### Description of the task
Go through the material and return every line that contains the string "xlsx".

### Available records
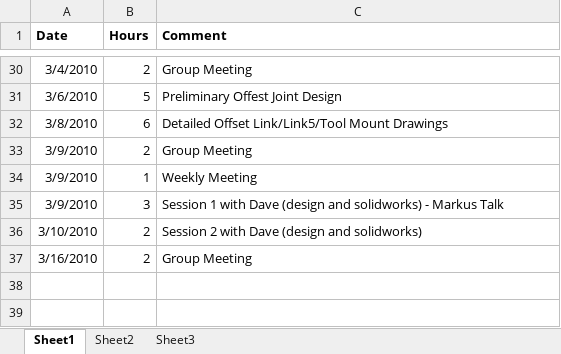
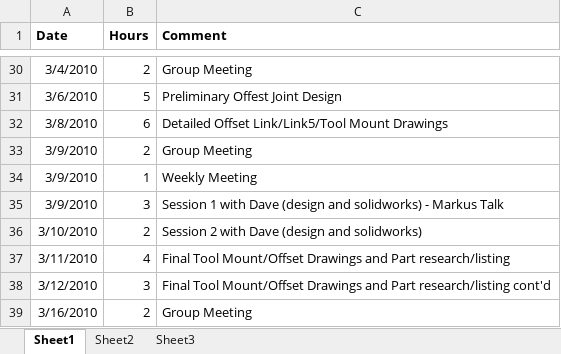
Before and after one commit to minadanesh/apsc496, an Excel workbook: status reports/ibrahim.xlsx, sheet Sheet1, drawn as a sheet; only a part is shown, gaps mark what is left out; values as stored, in another font and other column widths than the file's, no borders; the diff names each change by its address in the sheet, - before the commit and + after, or states it on an @@ line.

```diff
--- a/status reports/ibrahim.xlsx (sheet Sheet1)
+++ b/status reports/ibrahim.xlsx (sheet Sheet1)
+row 37: 3/11/2010 | 4 | Final Tool Mount/Offset Drawings and Part research/listing
+row 38: 3/12/2010 | 3 | Final Tool Mount/Offset Drawings and Part research/listing cont'd
```
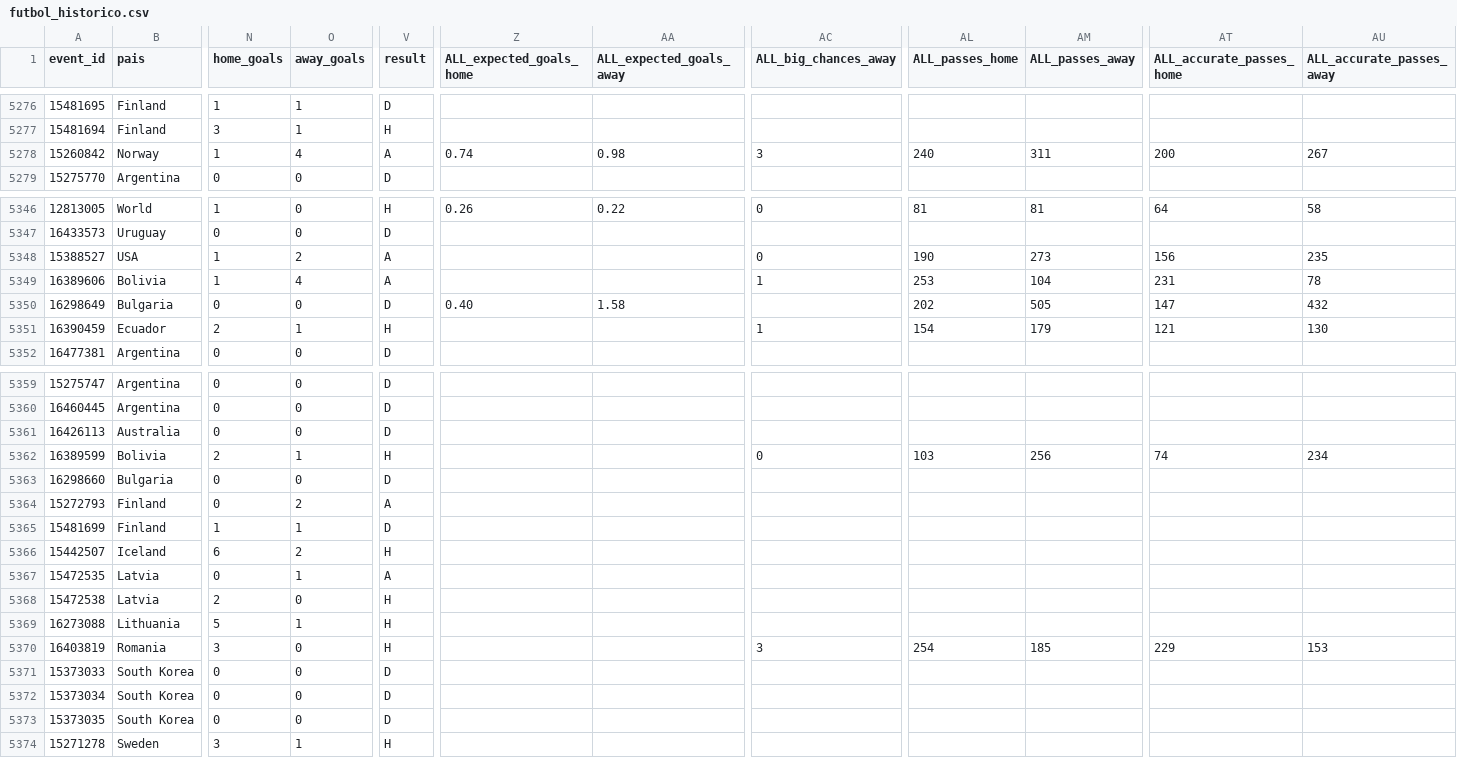
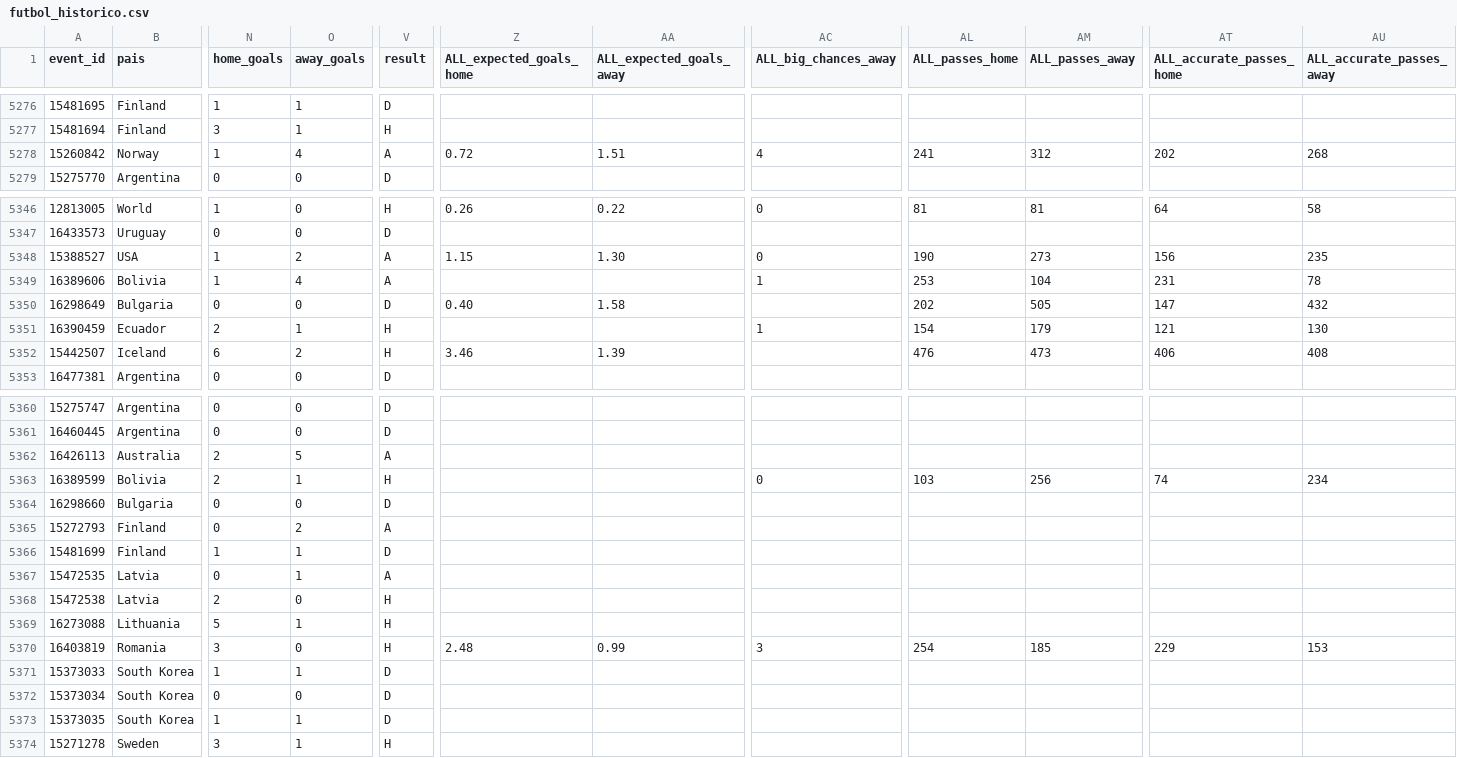
Before and after one commit to rovivadigital-cpu/futbol, a CSV file: datos/futbol_historico.csv, drawn as a sheet; only a part is shown, gaps mark what is left out; removed rows and columns are numbered as before the commit, all else as after; rows hold the shown columns only; the diff covers the shown part only; the diff names each change by its address in the sheet, - before the commit and + after, or states it on an @@ line.

Commit message:
Actualización automática del CSV

```diff
--- a/datos/futbol_historico.csv
+++ b/datos/futbol_historico.csv
-Z5278 (ALL_expected_goals_home): 0.74
+Z5278 (ALL_expected_goals_home): 0.72
-AA5278 (ALL_expected_goals_away): 0.98
+AA5278 (ALL_expected_goals_away): 1.51
-AC5278 (ALL_big_chances_away): 3
+AC5278 (ALL_big_chances_away): 4
-AL5278 (ALL_passes_home): 240
+AL5278 (ALL_passes_home): 241
-AM5278 (ALL_passes_away): 311
+AM5278 (ALL_passes_away): 312
-AT5278 (ALL_accurate_passes_home): 200
+AT5278 (ALL_accurate_passes_home): 202
-AU5278 (ALL_accurate_passes_away): 267
+AU5278 (ALL_accurate_passes_away): 268
-Z5348 (ALL_expected_goals_home): (empty)
+Z5348 (ALL_expected_goals_home): 1.15
-AA5348 (ALL_expected_goals_away): (empty)
+AA5348 (ALL_expected_goals_away): 1.30
+row 5352: 15442507 | Iceland | 6 | 2 | H | 3.46 | 1.39 |  | 476 | 473 | 406 | 408
-N5362 (home_goals): 0
+N5362 (home_goals): 2
-O5362 (away_goals): 0
+O5362 (away_goals): 5
-V5362 (result): D
+V5362 (result): A
-row 5366: 15442507 | Iceland | 6 | 2 | H
-Z5370 (ALL_expected_goals_home): (empty)
+Z5370 (ALL_expected_goals_home): 2.48
-AA5370 (ALL_expected_goals_away): (empty)
+AA5370 (ALL_expected_goals_away): 0.99
-N5371 (home_goals): 0
+N5371 (home_goals): 1
-O5371 (away_goals): 0
+O5371 (away_goals): 1
-N5373 (home_goals): 0
+N5373 (home_goals): 1
-O5373 (away_goals): 0
+O5373 (away_goals): 1
```
Also changed, not shown: 3 edited cells elsewhere in this file.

### Finished exercise
Before and after one commit to minadanesh/apsc496, an Excel workbook: status reports/ibrahim.xlsx, sheet Sheet1, drawn as a sheet; only a part is shown, gaps mark what is left out; values as stored, in another font and other column widths than the file's, no borders; the diff names each change by its address in the sheet, - before the commit and + after, or states it on an @@ line.
--- a/status reports/ibrahim.xlsx (sheet Sheet1)
+++ b/status reports/ibrahim.xlsx (sheet Sheet1)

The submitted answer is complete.